Patients who have had an amputation and children born without a limb can sometimes experience pain apparently derived from the limb that is not there. Conversely, during the First World War it was often observed that severely wounded soldiers appeared to suffer no pain (at the time) as they were only too relieved to have survived.
In 1965 Melzack and Wall proposed the Gate Control Theory of Pain, postulating that there are ‘gates’ in the spinal cord that control the transmission of pain signals for there to the brain, and that signals from the brain can further open or close these ‘gates’.
This theory was further modified by Melzack in 1989-1990 as the Pain Neuromatrix, taking into consideration the complex factors – physical, social, emotional, and cognitive that affect the final perception of pain by the brain. Therapies such as Mirror Box therapy can often help to eliminate phantom limb pain by tricking the brain into seeing what looks like the absent limb (the remaining healthy one in a mirror) and experiencing it as pain-free. Some physiotherapists offer this.
Dr. Lorimer Mosely is a professor in Australia who lectures extensively on pain. He has also produced an excellent book “Explain Pain”.

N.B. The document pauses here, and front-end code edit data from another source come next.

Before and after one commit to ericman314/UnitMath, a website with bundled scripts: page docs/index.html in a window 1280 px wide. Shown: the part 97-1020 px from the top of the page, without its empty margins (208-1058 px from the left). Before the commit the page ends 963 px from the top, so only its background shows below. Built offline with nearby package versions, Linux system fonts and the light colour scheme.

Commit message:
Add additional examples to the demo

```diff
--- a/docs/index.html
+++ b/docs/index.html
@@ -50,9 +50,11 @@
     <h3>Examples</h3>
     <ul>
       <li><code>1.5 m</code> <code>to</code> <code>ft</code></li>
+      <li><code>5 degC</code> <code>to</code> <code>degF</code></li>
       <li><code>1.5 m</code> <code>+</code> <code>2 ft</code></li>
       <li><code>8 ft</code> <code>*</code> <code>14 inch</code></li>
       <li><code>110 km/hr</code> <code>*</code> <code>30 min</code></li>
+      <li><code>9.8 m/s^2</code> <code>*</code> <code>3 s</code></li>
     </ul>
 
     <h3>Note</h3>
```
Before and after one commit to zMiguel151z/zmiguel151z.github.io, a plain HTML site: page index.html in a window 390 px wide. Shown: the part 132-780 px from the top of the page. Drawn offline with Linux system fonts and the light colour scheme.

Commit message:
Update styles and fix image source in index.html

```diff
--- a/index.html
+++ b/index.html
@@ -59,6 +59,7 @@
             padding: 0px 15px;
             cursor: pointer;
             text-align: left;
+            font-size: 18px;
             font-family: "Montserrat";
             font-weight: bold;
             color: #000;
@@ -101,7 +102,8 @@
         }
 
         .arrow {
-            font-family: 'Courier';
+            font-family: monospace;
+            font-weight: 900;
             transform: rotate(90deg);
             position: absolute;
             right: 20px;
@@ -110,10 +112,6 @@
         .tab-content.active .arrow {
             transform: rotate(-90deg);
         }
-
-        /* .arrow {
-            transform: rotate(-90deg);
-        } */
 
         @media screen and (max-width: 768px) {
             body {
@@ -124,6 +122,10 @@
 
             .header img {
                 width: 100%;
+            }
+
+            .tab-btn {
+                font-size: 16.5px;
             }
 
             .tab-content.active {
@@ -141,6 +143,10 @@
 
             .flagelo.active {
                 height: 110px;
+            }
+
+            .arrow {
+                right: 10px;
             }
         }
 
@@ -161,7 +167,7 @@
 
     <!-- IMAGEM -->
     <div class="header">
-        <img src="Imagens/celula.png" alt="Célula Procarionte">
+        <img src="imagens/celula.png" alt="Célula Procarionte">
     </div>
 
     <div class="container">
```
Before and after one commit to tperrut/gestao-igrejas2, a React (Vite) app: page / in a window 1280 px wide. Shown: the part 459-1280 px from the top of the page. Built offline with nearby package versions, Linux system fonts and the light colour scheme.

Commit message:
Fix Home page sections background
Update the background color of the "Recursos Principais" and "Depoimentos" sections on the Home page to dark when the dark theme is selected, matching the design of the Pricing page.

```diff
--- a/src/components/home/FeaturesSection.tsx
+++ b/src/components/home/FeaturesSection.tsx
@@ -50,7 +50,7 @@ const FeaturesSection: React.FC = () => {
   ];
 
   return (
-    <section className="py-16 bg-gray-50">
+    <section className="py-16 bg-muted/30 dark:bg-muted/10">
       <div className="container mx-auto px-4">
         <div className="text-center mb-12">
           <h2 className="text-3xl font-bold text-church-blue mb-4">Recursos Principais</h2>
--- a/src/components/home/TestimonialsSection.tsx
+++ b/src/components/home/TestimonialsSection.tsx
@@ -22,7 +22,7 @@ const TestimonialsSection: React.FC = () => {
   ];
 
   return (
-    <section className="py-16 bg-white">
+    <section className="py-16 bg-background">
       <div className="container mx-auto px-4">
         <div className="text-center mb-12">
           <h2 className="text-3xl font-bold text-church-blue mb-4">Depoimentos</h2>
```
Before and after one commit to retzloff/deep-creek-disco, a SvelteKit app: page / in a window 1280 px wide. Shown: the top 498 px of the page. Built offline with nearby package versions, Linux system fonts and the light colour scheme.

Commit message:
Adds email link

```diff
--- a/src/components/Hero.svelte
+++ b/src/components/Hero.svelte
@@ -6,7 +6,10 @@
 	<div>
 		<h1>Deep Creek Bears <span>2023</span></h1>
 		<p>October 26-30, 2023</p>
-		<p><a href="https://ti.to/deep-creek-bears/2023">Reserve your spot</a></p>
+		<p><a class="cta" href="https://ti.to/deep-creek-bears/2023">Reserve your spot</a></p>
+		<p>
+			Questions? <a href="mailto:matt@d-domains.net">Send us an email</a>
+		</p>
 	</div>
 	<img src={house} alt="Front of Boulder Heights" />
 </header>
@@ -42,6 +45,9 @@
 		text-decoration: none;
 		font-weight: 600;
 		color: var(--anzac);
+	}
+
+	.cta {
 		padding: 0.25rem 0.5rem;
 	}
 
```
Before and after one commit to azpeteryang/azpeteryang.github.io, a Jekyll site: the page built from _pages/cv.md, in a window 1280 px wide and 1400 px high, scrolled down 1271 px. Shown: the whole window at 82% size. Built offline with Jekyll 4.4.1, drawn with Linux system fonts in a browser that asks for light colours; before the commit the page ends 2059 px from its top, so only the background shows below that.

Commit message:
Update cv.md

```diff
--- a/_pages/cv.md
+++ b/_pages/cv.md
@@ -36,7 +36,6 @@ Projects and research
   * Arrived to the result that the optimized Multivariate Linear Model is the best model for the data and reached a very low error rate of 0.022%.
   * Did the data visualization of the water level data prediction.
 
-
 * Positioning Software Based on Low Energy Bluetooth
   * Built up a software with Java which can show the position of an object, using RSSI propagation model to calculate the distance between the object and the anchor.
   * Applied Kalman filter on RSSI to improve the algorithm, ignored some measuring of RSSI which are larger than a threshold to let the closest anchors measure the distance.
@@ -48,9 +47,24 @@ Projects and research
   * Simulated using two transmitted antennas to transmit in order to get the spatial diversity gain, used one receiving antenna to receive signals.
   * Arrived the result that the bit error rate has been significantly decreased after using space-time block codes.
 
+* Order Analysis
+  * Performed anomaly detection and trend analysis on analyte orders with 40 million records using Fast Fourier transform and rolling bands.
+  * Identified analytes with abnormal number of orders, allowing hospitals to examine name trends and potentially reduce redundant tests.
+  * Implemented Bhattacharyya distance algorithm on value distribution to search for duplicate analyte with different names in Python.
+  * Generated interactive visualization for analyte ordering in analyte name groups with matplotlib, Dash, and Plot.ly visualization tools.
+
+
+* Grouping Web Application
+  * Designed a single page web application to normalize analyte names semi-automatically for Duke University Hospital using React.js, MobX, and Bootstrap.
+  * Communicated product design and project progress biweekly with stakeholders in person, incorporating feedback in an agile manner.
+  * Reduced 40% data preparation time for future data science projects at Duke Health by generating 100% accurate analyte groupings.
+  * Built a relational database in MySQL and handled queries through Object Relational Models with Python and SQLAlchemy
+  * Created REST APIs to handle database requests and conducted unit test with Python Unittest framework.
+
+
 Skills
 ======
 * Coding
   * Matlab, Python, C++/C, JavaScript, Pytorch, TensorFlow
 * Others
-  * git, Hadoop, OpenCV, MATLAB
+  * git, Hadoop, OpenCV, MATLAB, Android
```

Dr. Leora Kuttner is a child psychologist at Children’s Hospital in Vancouver and is a longstanding member of the Canadian Society of Clinical Hypnosis (BC Division). She has pioneered the use of hypnosis in pain management for children in hospital, particularly those undergoing chemotherapy or other procedures. Various mind-body techniques such as Cognitive Bevioural Therapy, meditation, mindfulness, and clinical hypnosis can modify the perception of pain, presumably by the brain reducing or eliminating the signals it receives.